Change listing data

#####

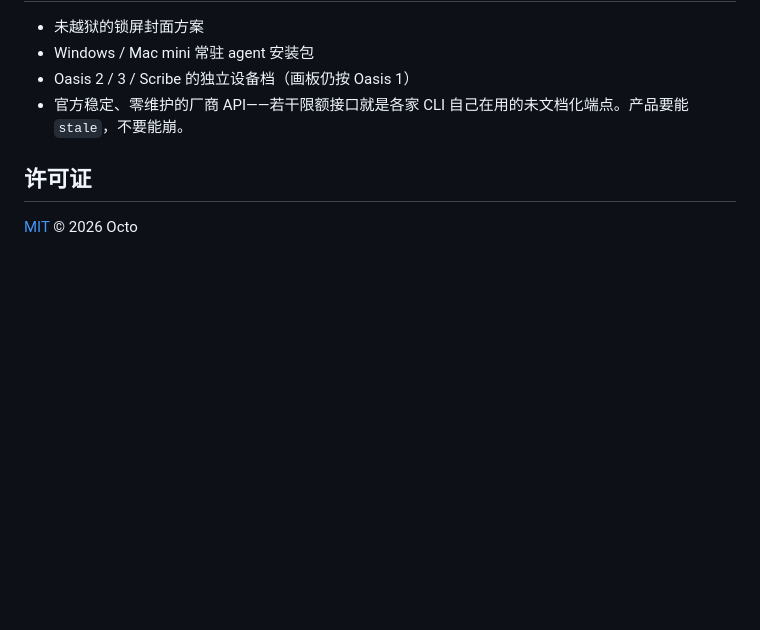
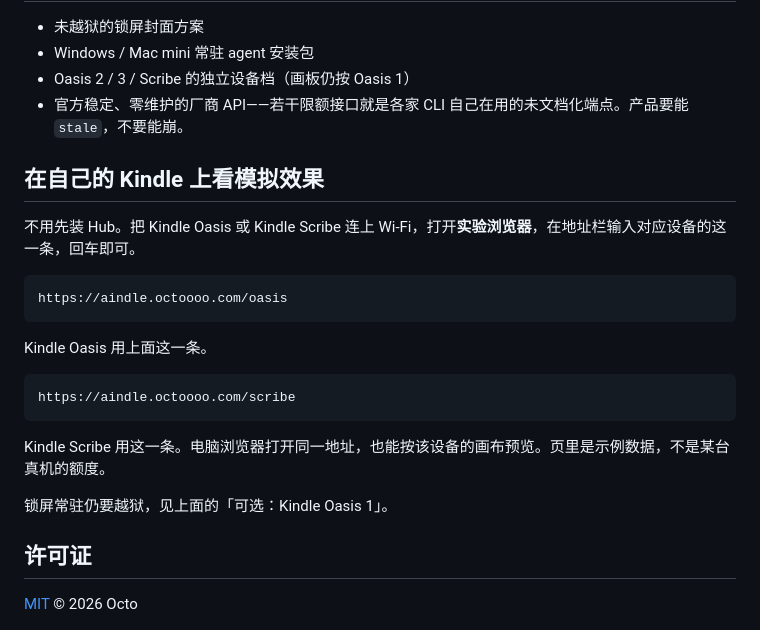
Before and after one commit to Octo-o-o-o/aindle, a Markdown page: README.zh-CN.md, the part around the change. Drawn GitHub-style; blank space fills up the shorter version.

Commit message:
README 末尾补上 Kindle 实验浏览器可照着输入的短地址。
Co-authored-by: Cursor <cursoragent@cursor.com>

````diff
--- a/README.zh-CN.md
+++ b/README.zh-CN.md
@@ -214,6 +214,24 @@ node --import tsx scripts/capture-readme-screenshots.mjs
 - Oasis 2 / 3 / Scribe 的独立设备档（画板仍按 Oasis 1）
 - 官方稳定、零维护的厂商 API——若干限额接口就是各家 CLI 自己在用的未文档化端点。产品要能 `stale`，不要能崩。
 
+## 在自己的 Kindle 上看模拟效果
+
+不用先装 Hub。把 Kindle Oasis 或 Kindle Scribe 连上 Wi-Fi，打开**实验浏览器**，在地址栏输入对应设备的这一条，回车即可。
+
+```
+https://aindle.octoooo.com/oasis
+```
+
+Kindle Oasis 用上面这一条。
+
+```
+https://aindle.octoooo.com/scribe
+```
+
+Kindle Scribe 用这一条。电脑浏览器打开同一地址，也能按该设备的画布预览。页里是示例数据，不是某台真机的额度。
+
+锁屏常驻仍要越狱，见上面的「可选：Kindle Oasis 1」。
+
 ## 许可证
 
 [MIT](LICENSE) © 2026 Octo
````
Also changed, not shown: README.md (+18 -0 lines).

#####

— ACTION ITEM —
What is the number of lines above that contain "Kindle"? Reply with that number only.

— EXERCISE RESPONSE —
6